Description of impact

Use of cleanroom equipment and processes, predominantly by SMEs

Who is affected

Company beneficiaries

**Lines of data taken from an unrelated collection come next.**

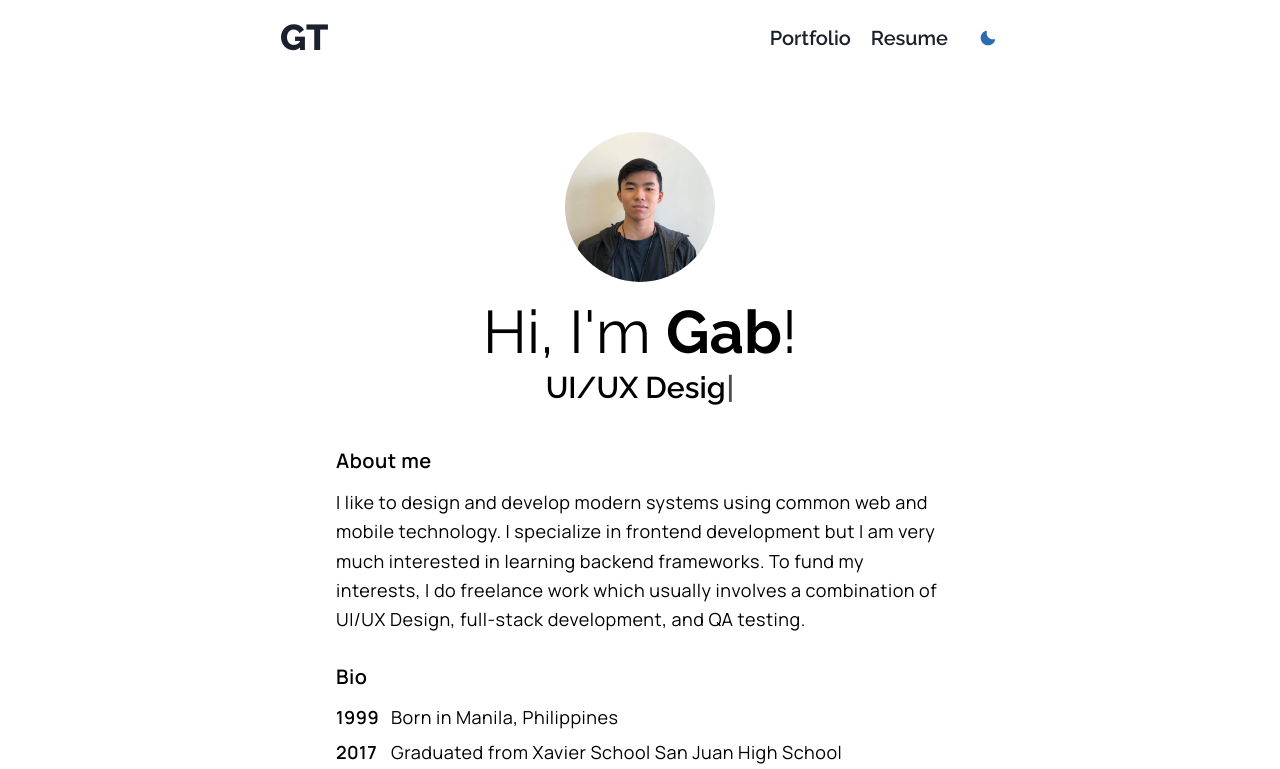
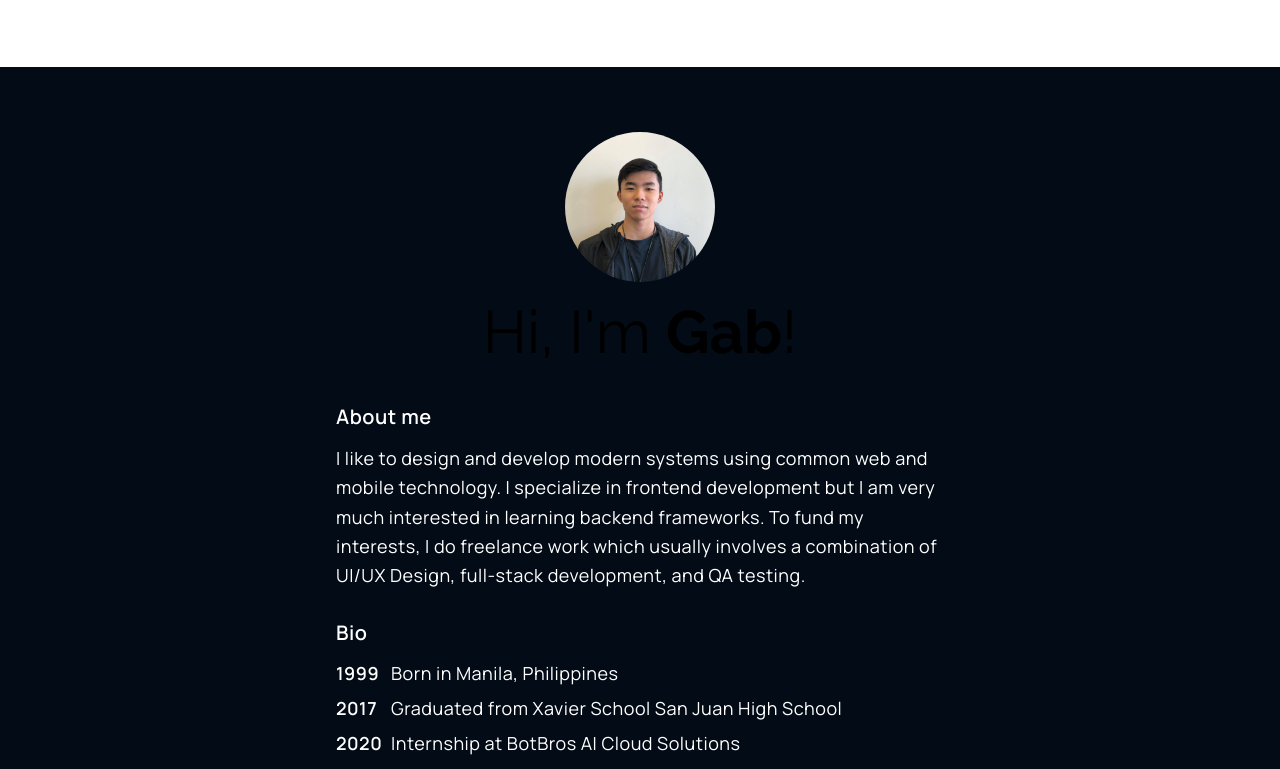
Before and after one commit to gabtan99/website, a Next.js app: page / in a window 1280 px wide. Shown: the top 769 px of the page. Built offline with nearby package versions, Linux system fonts and the light colour scheme.

Commit message:
test: remove typewriter

```diff
--- a/pages/index.js
+++ b/pages/index.js
@@ -31,9 +31,9 @@ export default function Home() {
             <Heading as="h1" size="3xl" fontWeight={500}>
               Hi, I&apos;m <b>Gab</b>!
             </Heading>
-            <NoSSR>
+            {/* <NoSSR>
               <TitleTypewriter />
-            </NoSSR>
+            </NoSSR> */}
           </Box>
         </Block>
 
--- a/styles/theme.js
+++ b/styles/theme.js
@@ -33,7 +33,7 @@ const fonts = {
 };
 
 const config = {
-  initialColorMode: "white",
+  initialColorMode: "dark",
   useSystemColorMode: false,
 };
 
```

My role in management of the Institute of Photonics’ microfabrication cleanroom created, and continues to create, substantial impact through commercial use of the equipment set, which is offered on a hands-on or serviced basis. The cumulative value of contracts to date is in excess of £200k, and these have mostly been with smaller, high-growth companies. This activity became my own responsibility to manage from 2009, after a restructure in operation of our former laboratory on the West of Scotland Science Park. Significant users in that period were the University’s own spin-out mLED Ltd, the local company CST Global, and two English-based companies respectively performing plasma etching of sapphire and diamond. These latter processes were enabled by the inductively coupled plasma (ICP) etch tools we operate, and the scope for segregating processes between two tools with complementary capabilities. Additional users from Scotland were accommodated in the 2009-2015 period for other processes, including metal deposition and etch. Although this commercial access was inevitably disrupted by the relocation of the cleanroom equipment into the University’s Technology and Innovation Centre in 2015, CST Global resumed access quickly, and commercial access has regained momentum from late 2017. Specifically, usage for sapphire and diamond etching by ICP has resumed, although the company and application for the diamond processing are different from the historic situation.
Impact statusClosed
Impact date1 Jan 200928 Feb 2018
Category of impactEconomic and commerce
Impact levelBenefit


  • Cleanroom
  • Microfabrication